→ Task to complete
The records that follow must be reproduced in full, with every picture excluded.

[Dataset entries]
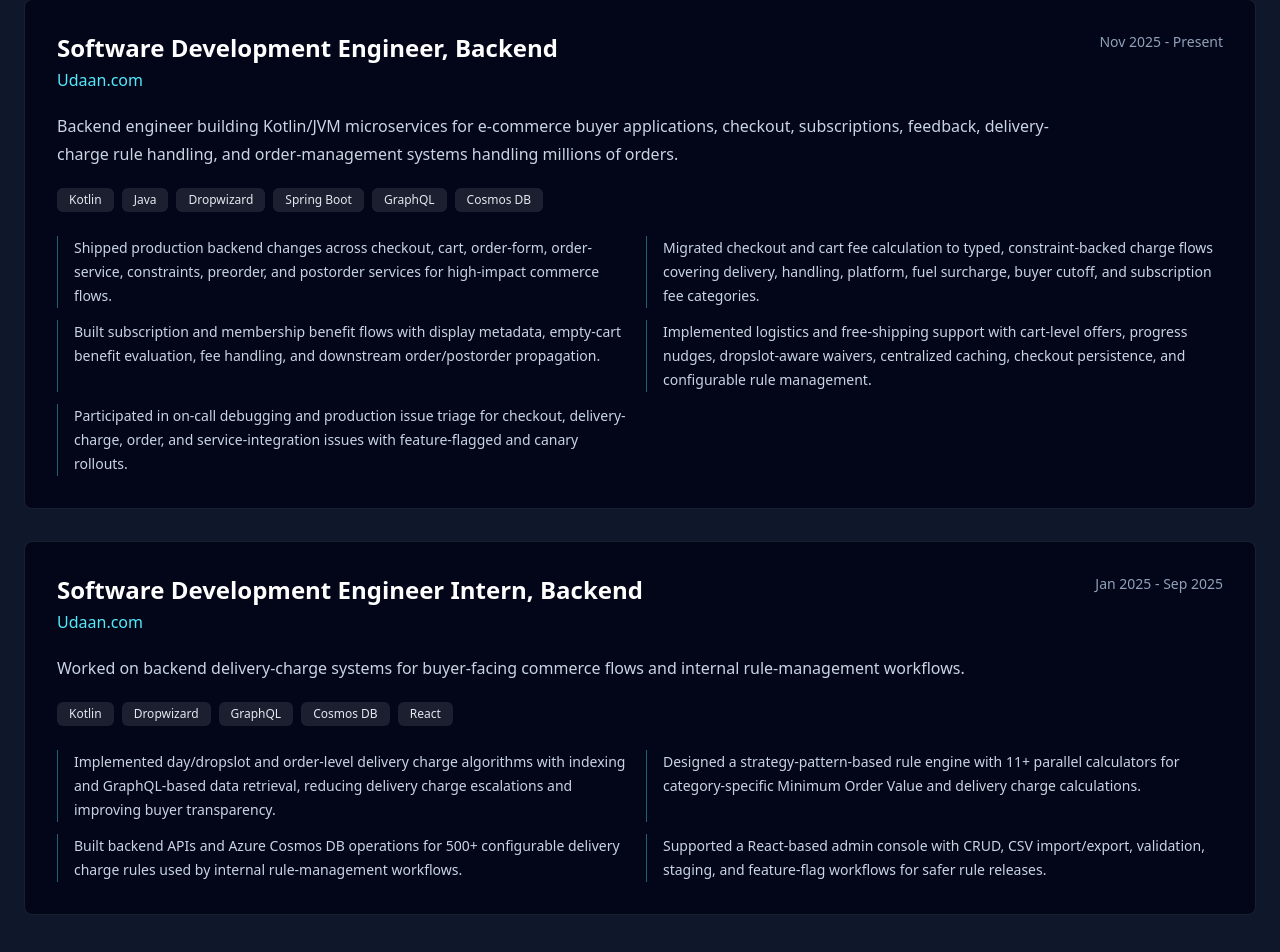
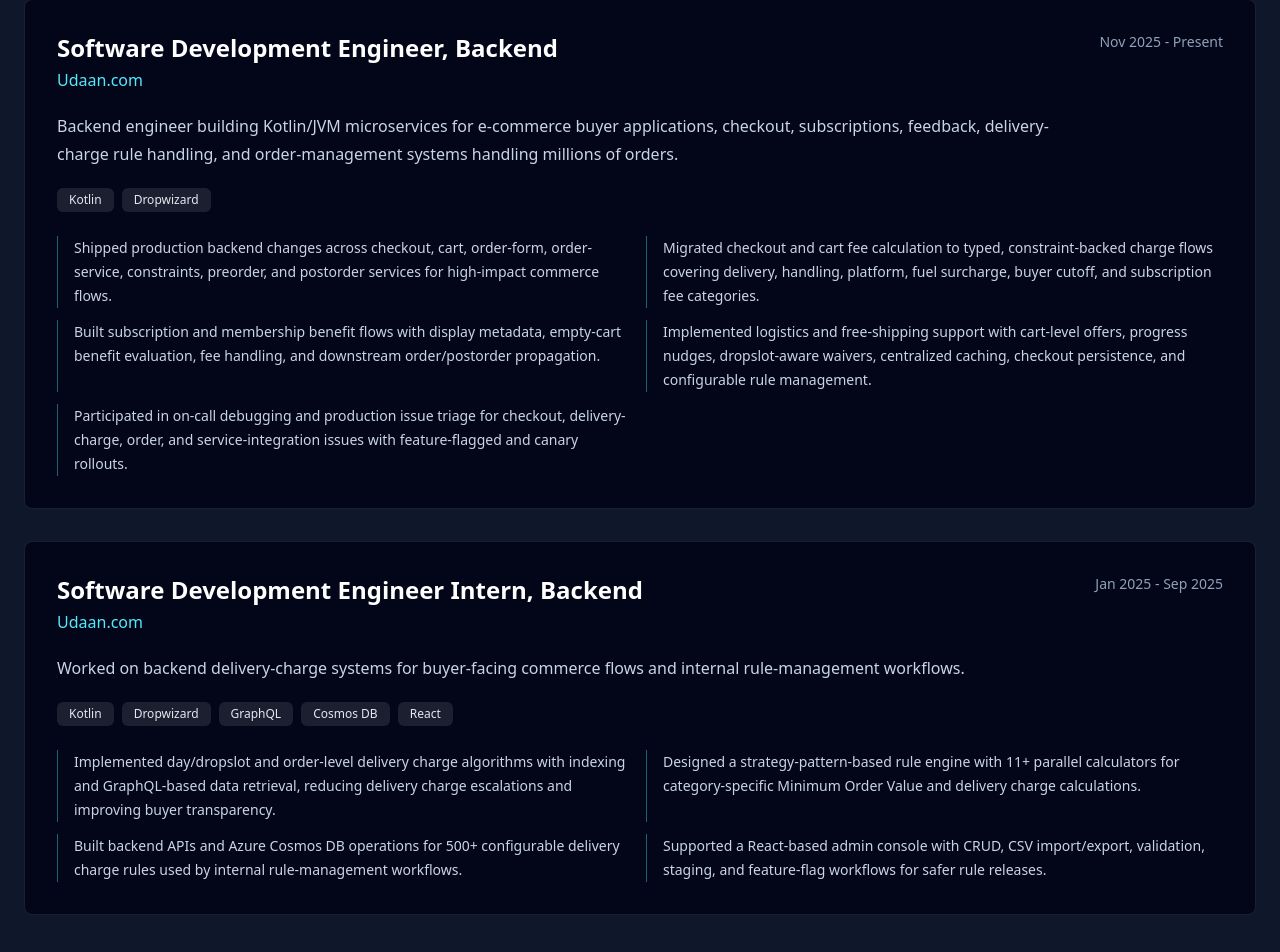
Before and after one commit to AbhinavBM/Port-Folio-Web-Site, a React (Vite) app: page / in a window 1280 px wide. Shown: the part 1092-2044 px from the top of the page. Built offline with nearby package versions, Linux system fonts and the light colour scheme.

Commit message:
Trim current experience tags

```diff
--- a/src/DevFolio.tsx
+++ b/src/DevFolio.tsx
@@ -42,7 +42,7 @@
         date: 'Nov 2025 - Present',
         description:
             'Backend engineer building Kotlin/JVM microservices for e-commerce buyer applications, checkout, subscriptions, feedback, delivery-charge rule handling, and order-management systems handling millions of orders.',
-        tags: ['Kotlin', 'Java', 'Dropwizard', 'Spring Boot', 'GraphQL', 'Cosmos DB'],
+        tags: ['Kotlin', 'Dropwizard'],
         bullets: [
             'Shipped production backend changes across checkout, cart, order-form, order-service, constraints, preorder, and postorder services for high-impact commerce flows.',
             'Migrated checkout and cart fee calculation to typed, constraint-backed charge flows covering delivery, handling, platform, fuel surcharge, buyer cutoff, and subscription fee categories.',
```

→ Your solution
Before and after one commit to AbhinavBM/Port-Folio-Web-Site, a React (Vite) app: page / in a window 1280 px wide. Shown: the part 1092-2044 px from the top of the page. Built offline with nearby package versions, Linux system fonts and the light colour scheme.

Commit message:
Trim current experience tags

```diff
--- a/src/DevFolio.tsx
+++ b/src/DevFolio.tsx
@@ -42,7 +42,7 @@
         date: 'Nov 2025 - Present',
         description:
             'Backend engineer building Kotlin/JVM microservices for e-commerce buyer applications, checkout, subscriptions, feedback, delivery-charge rule handling, and order-management systems handling millions of orders.',
-        tags: ['Kotlin', 'Java', 'Dropwizard', 'Spring Boot', 'GraphQL', 'Cosmos DB'],
+        tags: ['Kotlin', 'Dropwizard'],
         bullets: [
             'Shipped production backend changes across checkout, cart, order-form, order-service, constraints, preorder, and postorder services for high-impact commerce flows.',
             'Migrated checkout and cart fee calculation to typed, constraint-backed charge flows covering delivery, handling, platform, fuel surcharge, buyer cutoff, and subscription fee categories.',
```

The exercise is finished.